Sometimes all you need is a neat conceit and the storytelling to follow it through. In today’s story, Baxter starts with the premise that the Pacific Ocean is uncrossable. If you start from Asia and travel eastwards, or start from the Americas and travel westwards, you can sail for as long as you can and never reach the other side. (It is even suggested that the Bering Land Bridge never existed and America’s native population came from Africa, though this is an unexplored tangent.)
The story starts in an alternate 1940s in which, sing along if you know it, the Nazis won the war. Actually I like the setup for this; given that the Pacific is uncrossable, the United States has no vested interest in the Japanese conflict, and subsequently never entered the European theatre. Combine that with the appeasing Halifax being prime minister rather than Churchill (a more likely outcome than our reality, given Churchill’s improbable rise) and you have a peacetime story in which the RAF operates as a subdivision of the Luftwaffe.

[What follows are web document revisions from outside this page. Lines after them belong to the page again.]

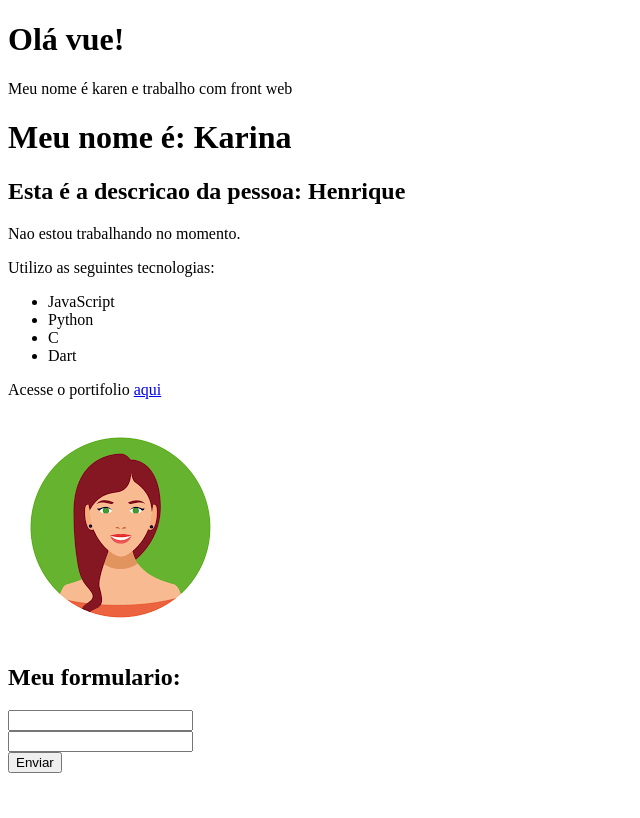
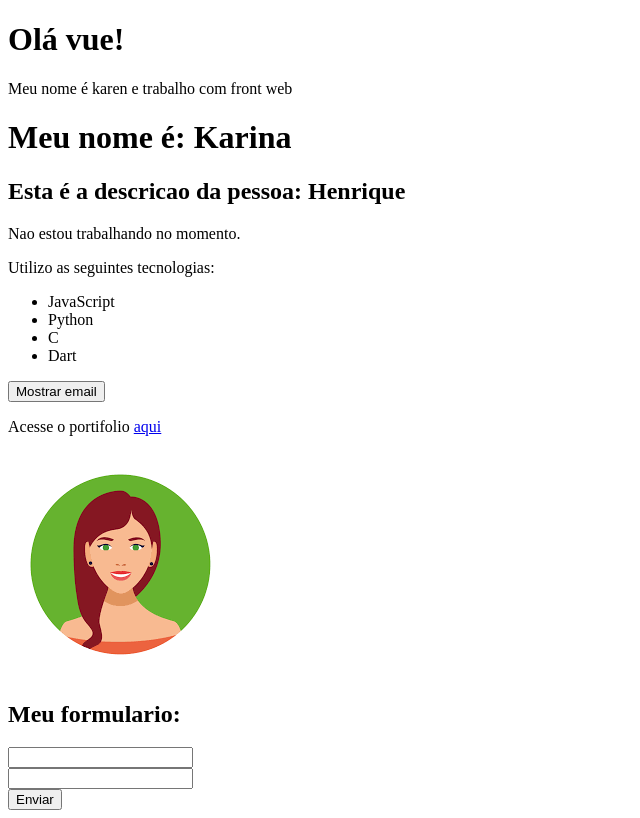
Before and after one commit to srtapacheco/PrimeiroProjetoVue, a Vue app in the folder 2_projeto_vue/: page / in a window 1280 px wide. Shown: the whole page, without its empty margins (0-640 px from the left). Built offline with nearby package versions, Linux system fonts and the light colour scheme.

Commit message:
Aula 11 - Desenvolvendo estrutura de metodos no Vue

```diff
--- a/2_projeto_vue/src/components/Info.vue
+++ b/2_projeto_vue/src/components/Info.vue
@@ -11,6 +11,9 @@
       <li>C</li>
       <li>Dart</li>
     </ul>
+    <div>
+      <button @click="showEmail"> Mostrar email</button>
+    </div>
     <p v-show="mostrarEmail"> Mande uma mensagem para: {{email}}</p>
     <!-- v-bind serve pra url dinamicas -->
     <p> Acesse o portifolio <a v-bind:href="meu_link">aqui</a> </p>
@@ -31,6 +34,11 @@ export default {
             meu_link: "https://htmlcolorcodes.com/"
         };
     },
-    components: { Picture }
+    components: { Picture },
+    methods: {
+      showEmail(){
+        return this.mostrarEmail = !this.mostrarEmail
+      }
+    }
 }
 </script>
```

But I’m spending too much time on the background. The actual story is told by the diary of a British reporter on the aerial battleship Goering. (I thought this was another piece of typically beautiful Nazi technology, but Ciliax said the bombs are a British design… “They are as British as the banks of Rolls Royce engines that keep the Goering aloft.”) It is designed to fly for at least fifty days without stopping. Its purpose is to fly over Nazi-conquered Russia and attempt to cross the Pacific from the east.
This shouldn’t be too difficult. Ever since Eratosthenes people have known that the Earth is round and have even calculated its size. The crew of the Goering know that the width of the Pacific can be no longer than twelve thousand miles across.
On the twelfth day they reach that distance and still do not sight America. They keep going. They pass islands beneath them, some populated by humanoids with a distinctly australopithecine appearance. After fifty thousand miles they start finding islands that contain what look like dinosaurs. And still the ocean does not end…
The Pacific Mystery by Stephen Baxter
Availability: print, Kindle
Word count: 7,700
Awards: Sidewise Award nominee
First published: The Mammoth Book of Extreme Science Fiction, edited by Mike Ashley, 2006, Robinson
Where else to find it: The Year’s Best Science Fiction: Twenty-Fourth Annual Collection, edited by Gardner Dozois, 2007, St Martin’s Griffin
Last and First Contacts, collection, 2012, NewCon Press (a Kindle edition is available from Amazon here)